Misconception number five: Needy hungry hordes will come from town. Not likely, when local resources (read: booze and junk food), and the aid from whatever governmental response is exhausted they will do nothing. By nothing I mean nothing that need concern you. They will sit in a refugee center or at home and pass the time playing cards, talking but essentially just waiting. Certainly the burning and looting that started seconds after the beginning of the event will increase until there is nothing left to burn or steal. When food and clean bedding all run out they are not likely to walk out of town any more then than before. They are weaker by that time and as out of shape as most of us. They have rarely walked any distance at all in their adult lives and are unlikely to start now. The biggest reason is that they are psychologically predisposed, brainwashed, to wait for rescue and will stay in town. It is easier to wait and thus easier to make hunger somebody else’s problem. With no gas and no desire to do any tiresome walking means you are not going to see many if any at your BOL. Most will sit and if they move at all they will head for another urban area rumored to be better, particularly if they are being trucked there by the National Guard or other entity. Aside from that with emergency response overwhelmed, weather conditions aside, the roads will be effectively impassible for days or weeks, long enough for the bad guys to consume any means of coming your way.
Misconception number six: You can live off the land. No, you will not for long. There are tens of thousands with that plan. Any resource will be quickly consumed, from the deer down to the neighbor’s dog and cat, just after they eat the pet food. Ditto for fire wood, and other flammable materials. We do not live in the land of seemingly endless resources and few people like generations ago; we actually live in a potential Easter Island like situation – one overpopulated and thus soon stripped of everything nearby. Our accustomed lifestyle is sustained by amazing logistics and high energy use. Nearly everything comes from somewhere else, and when that elsewhere cannot ship or pipe or haul here for whatever reason the view from your window will quickly look barren. The heirloom seeds you have will be priceless and stored food more so.
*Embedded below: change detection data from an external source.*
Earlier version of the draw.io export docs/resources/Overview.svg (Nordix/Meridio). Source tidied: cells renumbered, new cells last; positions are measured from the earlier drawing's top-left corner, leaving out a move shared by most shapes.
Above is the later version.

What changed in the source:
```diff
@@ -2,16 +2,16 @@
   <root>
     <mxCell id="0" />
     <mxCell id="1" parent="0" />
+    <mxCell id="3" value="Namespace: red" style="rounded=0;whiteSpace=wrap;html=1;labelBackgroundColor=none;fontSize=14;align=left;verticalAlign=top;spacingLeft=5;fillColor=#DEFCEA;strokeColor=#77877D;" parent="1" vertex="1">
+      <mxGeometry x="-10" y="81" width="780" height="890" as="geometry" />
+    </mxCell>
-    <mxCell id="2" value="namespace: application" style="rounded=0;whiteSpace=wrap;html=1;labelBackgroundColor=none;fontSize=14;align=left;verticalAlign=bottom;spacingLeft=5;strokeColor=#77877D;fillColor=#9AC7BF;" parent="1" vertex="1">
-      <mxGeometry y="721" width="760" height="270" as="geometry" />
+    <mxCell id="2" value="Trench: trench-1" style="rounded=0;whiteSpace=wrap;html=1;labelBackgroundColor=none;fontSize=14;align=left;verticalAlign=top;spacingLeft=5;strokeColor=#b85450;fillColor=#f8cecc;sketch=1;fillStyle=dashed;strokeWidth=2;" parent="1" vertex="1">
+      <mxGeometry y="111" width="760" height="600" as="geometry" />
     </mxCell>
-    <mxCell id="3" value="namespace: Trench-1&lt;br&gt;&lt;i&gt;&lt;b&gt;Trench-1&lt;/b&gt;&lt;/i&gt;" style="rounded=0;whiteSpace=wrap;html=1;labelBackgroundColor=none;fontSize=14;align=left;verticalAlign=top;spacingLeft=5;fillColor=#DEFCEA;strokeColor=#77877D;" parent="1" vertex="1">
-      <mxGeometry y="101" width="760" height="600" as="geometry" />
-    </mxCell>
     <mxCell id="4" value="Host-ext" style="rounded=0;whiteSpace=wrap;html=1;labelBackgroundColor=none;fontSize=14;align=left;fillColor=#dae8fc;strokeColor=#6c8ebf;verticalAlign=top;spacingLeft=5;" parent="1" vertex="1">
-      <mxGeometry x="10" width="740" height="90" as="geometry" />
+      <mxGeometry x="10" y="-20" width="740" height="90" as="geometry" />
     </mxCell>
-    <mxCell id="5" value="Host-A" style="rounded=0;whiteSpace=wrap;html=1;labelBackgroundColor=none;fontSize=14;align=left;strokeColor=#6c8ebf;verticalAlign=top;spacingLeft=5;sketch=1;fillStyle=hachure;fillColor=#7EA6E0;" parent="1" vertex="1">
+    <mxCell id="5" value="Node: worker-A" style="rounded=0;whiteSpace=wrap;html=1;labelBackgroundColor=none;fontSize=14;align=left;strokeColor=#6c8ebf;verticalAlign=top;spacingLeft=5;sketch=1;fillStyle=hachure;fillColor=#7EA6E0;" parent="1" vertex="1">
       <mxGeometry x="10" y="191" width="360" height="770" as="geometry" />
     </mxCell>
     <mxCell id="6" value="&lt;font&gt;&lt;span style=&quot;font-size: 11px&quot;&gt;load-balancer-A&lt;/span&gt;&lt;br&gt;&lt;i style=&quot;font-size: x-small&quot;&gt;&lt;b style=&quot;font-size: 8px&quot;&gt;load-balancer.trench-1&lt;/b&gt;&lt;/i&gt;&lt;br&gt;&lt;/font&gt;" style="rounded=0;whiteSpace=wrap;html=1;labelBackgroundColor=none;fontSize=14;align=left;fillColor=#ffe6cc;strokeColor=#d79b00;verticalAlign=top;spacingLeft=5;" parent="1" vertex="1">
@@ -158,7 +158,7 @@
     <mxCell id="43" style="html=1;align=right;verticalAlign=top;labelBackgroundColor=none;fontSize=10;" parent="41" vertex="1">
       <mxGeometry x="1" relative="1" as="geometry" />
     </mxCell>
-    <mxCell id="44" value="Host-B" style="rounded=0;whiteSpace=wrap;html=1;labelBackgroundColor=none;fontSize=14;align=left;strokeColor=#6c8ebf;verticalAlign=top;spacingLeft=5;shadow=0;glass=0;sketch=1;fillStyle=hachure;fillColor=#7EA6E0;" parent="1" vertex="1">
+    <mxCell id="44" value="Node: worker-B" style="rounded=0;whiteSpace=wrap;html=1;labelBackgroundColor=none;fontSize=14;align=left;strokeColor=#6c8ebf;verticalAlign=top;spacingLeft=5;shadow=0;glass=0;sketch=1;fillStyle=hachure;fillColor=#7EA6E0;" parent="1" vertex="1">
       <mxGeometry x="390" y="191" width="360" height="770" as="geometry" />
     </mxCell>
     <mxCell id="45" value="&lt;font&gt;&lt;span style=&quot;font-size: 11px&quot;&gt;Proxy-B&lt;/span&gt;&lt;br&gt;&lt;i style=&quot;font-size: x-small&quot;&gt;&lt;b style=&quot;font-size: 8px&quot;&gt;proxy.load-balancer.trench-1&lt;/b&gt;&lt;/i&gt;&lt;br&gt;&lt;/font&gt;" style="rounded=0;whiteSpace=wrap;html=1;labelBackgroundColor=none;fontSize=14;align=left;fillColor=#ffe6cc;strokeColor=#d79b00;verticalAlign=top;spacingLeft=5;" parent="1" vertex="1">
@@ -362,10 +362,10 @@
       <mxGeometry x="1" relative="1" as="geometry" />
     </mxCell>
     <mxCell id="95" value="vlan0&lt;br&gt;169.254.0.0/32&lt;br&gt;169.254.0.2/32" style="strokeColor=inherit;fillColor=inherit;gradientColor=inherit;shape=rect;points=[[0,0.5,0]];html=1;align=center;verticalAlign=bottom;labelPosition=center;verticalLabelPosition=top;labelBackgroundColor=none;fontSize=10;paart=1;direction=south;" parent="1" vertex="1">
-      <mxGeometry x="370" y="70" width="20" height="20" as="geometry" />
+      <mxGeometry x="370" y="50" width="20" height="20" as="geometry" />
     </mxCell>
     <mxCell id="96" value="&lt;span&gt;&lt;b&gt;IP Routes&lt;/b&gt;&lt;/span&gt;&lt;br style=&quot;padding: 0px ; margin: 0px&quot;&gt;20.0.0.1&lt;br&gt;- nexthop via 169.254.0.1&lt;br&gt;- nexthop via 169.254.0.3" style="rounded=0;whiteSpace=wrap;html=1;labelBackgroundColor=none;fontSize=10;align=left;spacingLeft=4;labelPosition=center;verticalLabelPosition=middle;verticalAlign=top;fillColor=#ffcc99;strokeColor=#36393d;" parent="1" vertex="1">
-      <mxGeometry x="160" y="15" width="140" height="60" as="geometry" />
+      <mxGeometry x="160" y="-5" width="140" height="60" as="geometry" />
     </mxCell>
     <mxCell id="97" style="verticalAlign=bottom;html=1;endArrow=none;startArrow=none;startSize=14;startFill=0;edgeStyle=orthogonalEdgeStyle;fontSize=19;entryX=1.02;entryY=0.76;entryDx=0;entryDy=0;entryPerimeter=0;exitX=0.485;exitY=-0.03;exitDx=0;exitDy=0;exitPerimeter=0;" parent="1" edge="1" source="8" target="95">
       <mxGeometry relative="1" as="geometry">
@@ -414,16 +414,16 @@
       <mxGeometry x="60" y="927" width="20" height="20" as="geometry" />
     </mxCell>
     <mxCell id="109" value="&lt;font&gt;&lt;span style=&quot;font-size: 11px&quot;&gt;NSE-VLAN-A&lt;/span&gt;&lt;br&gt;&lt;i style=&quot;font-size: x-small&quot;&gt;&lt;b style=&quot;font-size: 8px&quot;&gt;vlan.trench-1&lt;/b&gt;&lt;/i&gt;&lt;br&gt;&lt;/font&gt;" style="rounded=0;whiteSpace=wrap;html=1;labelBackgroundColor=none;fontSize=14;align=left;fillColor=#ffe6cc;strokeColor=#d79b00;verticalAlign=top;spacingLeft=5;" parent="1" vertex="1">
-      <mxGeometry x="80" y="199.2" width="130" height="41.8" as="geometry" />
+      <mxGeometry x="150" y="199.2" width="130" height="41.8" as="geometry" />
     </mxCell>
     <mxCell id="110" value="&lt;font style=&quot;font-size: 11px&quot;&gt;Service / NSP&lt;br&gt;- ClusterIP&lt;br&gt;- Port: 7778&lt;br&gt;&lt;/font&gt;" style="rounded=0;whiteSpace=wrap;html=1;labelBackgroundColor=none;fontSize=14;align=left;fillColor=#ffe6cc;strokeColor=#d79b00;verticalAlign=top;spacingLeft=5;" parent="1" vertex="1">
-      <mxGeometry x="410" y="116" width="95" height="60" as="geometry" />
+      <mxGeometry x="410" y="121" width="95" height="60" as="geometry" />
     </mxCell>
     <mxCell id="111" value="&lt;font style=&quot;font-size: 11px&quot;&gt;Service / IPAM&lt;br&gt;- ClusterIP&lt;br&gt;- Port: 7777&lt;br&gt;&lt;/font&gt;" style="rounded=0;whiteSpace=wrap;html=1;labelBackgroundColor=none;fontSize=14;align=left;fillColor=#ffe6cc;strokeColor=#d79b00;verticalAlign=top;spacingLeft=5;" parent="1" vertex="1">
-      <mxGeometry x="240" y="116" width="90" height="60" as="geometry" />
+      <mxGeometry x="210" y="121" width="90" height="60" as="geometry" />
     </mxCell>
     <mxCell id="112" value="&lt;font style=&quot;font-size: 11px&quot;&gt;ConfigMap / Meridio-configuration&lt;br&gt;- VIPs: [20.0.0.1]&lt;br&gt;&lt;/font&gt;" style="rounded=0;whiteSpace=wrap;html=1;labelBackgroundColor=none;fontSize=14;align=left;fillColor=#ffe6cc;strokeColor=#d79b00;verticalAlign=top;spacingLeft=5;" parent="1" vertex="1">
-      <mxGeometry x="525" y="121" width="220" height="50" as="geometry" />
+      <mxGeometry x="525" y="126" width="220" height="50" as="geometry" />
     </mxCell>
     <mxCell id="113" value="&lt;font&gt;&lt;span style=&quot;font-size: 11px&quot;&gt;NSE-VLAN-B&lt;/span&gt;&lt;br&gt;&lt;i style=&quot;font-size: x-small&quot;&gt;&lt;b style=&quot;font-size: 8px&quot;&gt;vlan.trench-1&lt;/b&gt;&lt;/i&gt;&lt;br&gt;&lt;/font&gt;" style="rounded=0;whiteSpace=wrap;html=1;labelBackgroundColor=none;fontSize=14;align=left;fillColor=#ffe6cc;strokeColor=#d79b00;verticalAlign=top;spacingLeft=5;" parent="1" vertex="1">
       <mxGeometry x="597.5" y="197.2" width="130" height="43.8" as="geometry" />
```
Misconception number seven: You can defend your castle. There are many whose survival plan is simple, get guns and murder for food. If you have food then you are a potential victim. As noted above, there are exceptions to the general lack of planning in criminals; some dangerous few are leaders, strategic, tactically savvy, smart, determined and resourceful. Finding a sidekick will be easy for them, there will be plenty of followers around. They only need to get lucky once; you have to be lucky every time you encounter one, or two, at a time. Your inconspicuousness and insuring their inconvenience in finding you will serve you well. In this circumstance a fight you avoid goes in the win column.
We wrongly think exclusively in terms of the entertaining fictional scenarios in the many books with a “what if” beginning to the detriment of other and perhaps more likely possibilities. While useful thought provoking exercises, those stories often substitute for an honest nitty-gritty evaluation of our own strategy and ability and the likely behavior of others. In one sentence it is this: In a crisis, do not plan on doing things you have never done and do not plan on other people’s behavior to change, neither one is very likely.